Joking aside, spring time is a wonderful time to clean out your pantry and/or cupboards. A lot can accumulate there without you really knowing it. A half bag of old noodles, 6 cans of green beans (yes, cans – all Evan), a hardened granola bar, a multi-colour apple sauce – you get the picture. No, not all of the wonderful treats you may find lining your cupboard bottoms are bad, but they aren’t really all that good either. So ditch the old, wipe the cupboard bottom with a clean cloth, dry, and reorganize.

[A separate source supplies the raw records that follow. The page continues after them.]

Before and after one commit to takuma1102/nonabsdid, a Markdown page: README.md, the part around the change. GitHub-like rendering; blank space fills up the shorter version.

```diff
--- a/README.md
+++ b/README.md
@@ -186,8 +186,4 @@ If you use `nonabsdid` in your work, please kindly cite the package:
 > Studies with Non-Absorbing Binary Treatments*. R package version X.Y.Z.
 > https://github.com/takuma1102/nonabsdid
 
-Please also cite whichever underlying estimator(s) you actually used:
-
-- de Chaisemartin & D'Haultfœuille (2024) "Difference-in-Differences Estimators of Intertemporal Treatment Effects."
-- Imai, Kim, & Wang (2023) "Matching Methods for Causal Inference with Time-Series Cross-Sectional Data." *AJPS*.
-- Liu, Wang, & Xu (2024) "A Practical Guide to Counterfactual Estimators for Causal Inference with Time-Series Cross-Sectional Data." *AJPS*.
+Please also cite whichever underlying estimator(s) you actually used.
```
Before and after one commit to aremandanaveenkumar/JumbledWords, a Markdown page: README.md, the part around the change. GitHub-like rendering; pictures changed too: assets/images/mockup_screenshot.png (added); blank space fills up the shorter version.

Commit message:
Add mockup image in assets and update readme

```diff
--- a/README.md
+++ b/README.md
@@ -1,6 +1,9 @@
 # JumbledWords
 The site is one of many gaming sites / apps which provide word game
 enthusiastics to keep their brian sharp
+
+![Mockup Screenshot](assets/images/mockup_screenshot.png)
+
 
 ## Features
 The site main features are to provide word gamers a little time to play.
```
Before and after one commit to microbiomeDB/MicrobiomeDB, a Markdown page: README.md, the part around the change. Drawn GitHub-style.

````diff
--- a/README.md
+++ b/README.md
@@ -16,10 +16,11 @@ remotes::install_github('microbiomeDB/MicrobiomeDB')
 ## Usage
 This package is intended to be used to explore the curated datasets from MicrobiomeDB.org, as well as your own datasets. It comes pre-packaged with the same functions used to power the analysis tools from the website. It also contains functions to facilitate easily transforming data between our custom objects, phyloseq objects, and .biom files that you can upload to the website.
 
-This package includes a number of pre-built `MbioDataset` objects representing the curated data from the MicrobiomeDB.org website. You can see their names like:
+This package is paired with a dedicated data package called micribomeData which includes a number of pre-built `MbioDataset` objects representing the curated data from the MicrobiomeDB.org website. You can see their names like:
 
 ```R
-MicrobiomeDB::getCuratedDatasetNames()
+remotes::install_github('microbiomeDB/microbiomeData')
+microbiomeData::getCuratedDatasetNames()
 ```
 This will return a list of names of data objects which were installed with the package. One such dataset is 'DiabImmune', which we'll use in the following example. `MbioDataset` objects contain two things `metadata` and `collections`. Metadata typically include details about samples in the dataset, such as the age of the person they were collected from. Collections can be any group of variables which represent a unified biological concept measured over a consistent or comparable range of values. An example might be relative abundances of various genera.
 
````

In addition to ditching, cleaning, and reorganizing, there is something else I would like you to do. During the cleaning process take stock of how many packaged items you have in the cupboard. And yes, of course everything is going to have a package (thought you could sass me, no?), but I mean the really processed packaged stuff.
If you have any of the following, an evaluation of whether you need it is in order:
- Granola bars – of any kind, flavour, brand
- Soup. Unless it’s homemade or sodium-reduced, it shouldn’t be there.
- 100 calorie pre-packaged snacks. Chuck that preservative-laden junk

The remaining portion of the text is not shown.